What is your name?

Who are we?  Not “who do we wish we were?” Not even “who do we think we ought to be?”  But, “who are we?” What is our name? What is our identity? We see the blessings God has prepared for our brothers and sisters elsewhere, we may even covet them, but God has a blessing in store for us as well — a blessing that is already present among us, like loaves and fishes, a blessing that is more than enough for the future into which God is calling us.

The next day, after wrestling with God all night long, a struggle that left Jacob with a limp for the rest of his days, he went out to meet his brother and see what the future held. In the distance he could see Esau and the four hundred men advancing on him, but once they were close enough to see each other face to face, Esau ran to met Jacob and fell into his arms and together they wept for all that had passed between them.
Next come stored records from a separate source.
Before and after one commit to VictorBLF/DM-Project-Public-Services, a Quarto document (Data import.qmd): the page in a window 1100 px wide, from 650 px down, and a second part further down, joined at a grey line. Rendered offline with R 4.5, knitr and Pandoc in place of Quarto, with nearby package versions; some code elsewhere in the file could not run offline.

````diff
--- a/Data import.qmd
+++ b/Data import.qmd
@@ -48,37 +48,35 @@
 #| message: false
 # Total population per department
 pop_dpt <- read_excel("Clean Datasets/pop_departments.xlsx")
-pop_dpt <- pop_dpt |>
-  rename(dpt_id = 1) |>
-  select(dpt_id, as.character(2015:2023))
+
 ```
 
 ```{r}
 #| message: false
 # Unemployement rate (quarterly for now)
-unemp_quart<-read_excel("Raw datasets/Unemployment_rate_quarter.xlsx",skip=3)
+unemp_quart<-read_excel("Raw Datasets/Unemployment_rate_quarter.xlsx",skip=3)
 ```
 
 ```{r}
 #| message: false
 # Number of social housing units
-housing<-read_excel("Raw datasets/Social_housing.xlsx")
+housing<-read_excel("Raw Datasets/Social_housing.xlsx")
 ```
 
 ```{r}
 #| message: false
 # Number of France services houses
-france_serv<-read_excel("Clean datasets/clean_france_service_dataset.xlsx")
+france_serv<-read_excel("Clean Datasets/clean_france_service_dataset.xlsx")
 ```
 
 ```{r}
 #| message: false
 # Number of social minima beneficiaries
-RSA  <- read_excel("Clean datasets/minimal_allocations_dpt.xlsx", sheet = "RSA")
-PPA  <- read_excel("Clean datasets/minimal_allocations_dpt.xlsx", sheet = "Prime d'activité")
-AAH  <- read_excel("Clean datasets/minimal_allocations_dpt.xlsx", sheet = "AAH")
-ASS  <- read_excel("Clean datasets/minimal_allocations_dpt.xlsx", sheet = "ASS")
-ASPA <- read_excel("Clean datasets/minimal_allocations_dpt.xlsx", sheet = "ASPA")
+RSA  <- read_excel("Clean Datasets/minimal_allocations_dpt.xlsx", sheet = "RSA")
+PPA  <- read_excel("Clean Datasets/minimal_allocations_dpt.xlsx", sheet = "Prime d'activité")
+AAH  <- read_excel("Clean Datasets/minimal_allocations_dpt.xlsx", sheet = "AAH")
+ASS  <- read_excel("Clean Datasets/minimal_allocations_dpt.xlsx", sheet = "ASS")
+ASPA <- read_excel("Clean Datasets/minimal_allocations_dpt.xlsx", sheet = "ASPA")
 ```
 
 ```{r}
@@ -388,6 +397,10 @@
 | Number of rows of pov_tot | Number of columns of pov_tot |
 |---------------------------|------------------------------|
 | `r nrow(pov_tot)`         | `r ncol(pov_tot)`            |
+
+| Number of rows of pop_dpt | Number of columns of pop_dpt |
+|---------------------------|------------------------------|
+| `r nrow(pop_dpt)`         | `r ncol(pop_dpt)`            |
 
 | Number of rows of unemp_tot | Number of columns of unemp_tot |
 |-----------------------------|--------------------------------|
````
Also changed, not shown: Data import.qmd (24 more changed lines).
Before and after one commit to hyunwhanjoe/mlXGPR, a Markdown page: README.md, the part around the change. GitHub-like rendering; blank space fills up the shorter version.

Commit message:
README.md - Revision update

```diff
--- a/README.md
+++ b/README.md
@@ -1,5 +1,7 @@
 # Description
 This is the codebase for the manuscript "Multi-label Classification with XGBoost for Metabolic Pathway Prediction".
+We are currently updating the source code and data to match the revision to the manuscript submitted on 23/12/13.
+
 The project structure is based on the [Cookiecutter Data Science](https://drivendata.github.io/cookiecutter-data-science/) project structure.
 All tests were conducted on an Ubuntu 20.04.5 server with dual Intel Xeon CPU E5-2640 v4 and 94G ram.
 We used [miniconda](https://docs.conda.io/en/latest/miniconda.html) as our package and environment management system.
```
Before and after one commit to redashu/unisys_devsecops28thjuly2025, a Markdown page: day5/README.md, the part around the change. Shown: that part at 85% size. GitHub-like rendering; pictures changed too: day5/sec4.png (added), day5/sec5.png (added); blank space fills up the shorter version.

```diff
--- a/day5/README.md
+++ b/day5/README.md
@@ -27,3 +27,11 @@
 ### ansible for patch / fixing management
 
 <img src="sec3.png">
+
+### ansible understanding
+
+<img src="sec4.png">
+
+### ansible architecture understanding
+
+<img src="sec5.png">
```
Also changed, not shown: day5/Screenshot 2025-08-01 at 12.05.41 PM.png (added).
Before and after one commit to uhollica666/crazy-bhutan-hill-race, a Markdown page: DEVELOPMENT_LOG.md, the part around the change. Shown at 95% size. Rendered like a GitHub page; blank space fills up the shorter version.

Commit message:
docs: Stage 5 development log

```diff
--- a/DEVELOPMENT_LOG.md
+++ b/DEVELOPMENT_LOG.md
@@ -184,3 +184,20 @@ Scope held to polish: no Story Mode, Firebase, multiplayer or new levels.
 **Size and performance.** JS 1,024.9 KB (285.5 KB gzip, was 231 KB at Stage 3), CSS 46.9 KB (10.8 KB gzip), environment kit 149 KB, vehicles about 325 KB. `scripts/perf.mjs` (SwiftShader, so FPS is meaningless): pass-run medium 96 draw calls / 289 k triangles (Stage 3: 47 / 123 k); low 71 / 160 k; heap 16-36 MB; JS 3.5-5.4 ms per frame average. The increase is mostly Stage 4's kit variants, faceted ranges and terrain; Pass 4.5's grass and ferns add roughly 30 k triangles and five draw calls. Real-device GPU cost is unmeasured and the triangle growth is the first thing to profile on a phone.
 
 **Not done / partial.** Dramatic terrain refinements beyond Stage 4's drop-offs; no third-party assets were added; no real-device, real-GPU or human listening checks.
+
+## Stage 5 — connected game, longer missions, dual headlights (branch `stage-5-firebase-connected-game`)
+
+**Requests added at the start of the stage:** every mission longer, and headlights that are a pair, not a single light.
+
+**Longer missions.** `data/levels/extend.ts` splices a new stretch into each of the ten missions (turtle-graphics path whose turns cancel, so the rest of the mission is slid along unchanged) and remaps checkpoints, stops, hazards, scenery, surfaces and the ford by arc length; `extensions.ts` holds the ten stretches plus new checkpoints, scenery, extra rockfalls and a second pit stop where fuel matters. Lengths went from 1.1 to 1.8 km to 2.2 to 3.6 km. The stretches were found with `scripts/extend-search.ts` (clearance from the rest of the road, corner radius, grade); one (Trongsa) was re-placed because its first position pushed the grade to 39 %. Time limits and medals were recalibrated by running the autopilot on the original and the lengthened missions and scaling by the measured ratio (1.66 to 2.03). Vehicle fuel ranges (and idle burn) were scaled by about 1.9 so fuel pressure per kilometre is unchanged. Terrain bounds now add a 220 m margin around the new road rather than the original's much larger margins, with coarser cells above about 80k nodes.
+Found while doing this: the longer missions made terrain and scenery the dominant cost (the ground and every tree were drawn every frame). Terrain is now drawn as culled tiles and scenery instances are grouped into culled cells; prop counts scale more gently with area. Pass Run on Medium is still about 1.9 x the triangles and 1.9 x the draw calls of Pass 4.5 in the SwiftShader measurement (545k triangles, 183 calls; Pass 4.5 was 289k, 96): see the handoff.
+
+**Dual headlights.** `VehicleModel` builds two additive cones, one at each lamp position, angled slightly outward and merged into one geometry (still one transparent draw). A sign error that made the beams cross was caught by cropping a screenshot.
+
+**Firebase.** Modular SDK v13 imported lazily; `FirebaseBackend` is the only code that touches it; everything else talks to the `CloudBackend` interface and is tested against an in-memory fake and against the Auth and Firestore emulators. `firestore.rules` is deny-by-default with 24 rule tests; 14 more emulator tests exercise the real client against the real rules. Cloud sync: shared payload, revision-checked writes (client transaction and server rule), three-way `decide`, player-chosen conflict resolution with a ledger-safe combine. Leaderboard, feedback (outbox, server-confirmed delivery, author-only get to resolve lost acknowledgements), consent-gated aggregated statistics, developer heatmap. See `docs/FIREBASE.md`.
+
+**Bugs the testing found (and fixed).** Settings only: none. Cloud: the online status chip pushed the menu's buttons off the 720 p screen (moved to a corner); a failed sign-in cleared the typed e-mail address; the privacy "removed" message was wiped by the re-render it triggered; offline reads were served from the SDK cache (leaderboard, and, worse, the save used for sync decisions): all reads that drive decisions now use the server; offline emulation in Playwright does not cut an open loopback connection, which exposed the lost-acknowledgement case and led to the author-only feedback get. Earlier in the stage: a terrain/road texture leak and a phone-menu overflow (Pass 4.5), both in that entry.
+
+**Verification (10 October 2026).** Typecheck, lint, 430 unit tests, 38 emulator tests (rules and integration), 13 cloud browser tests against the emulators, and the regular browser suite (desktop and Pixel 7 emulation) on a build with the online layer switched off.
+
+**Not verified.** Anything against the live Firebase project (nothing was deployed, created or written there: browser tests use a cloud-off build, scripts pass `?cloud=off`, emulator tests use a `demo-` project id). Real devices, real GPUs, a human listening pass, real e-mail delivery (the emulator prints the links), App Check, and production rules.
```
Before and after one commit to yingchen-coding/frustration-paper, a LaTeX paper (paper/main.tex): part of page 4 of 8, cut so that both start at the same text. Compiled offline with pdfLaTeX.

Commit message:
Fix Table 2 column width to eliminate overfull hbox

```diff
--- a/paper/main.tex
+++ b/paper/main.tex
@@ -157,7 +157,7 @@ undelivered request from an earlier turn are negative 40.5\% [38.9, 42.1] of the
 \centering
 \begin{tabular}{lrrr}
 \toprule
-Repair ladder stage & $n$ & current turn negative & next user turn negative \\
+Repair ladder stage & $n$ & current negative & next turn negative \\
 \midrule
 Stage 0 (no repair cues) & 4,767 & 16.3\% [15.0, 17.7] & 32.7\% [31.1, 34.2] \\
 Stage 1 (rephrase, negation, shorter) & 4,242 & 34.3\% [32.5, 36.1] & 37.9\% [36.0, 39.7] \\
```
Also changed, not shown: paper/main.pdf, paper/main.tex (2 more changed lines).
Jacob blessed Esau, saying, “please accept my blessing that is brought to you, because God has dealt graciously with me, and because I have enough.” (Gen. 33:11)

Friends, that is the spirit in which we will find our blessings.  When we can look at ourselves in the mirror, accept ourselves for who we are and who God created us to be, when we can stop coveting the blessings of our brothers and sisters and can instead count the blessings God has already given each one of us; when, out of gratitude we can release all we may have been hiding or hoarding for the sake of those in need, those who are all — in the final analysis — our sisters and brothers, then there will be enough to care for the whole world and more.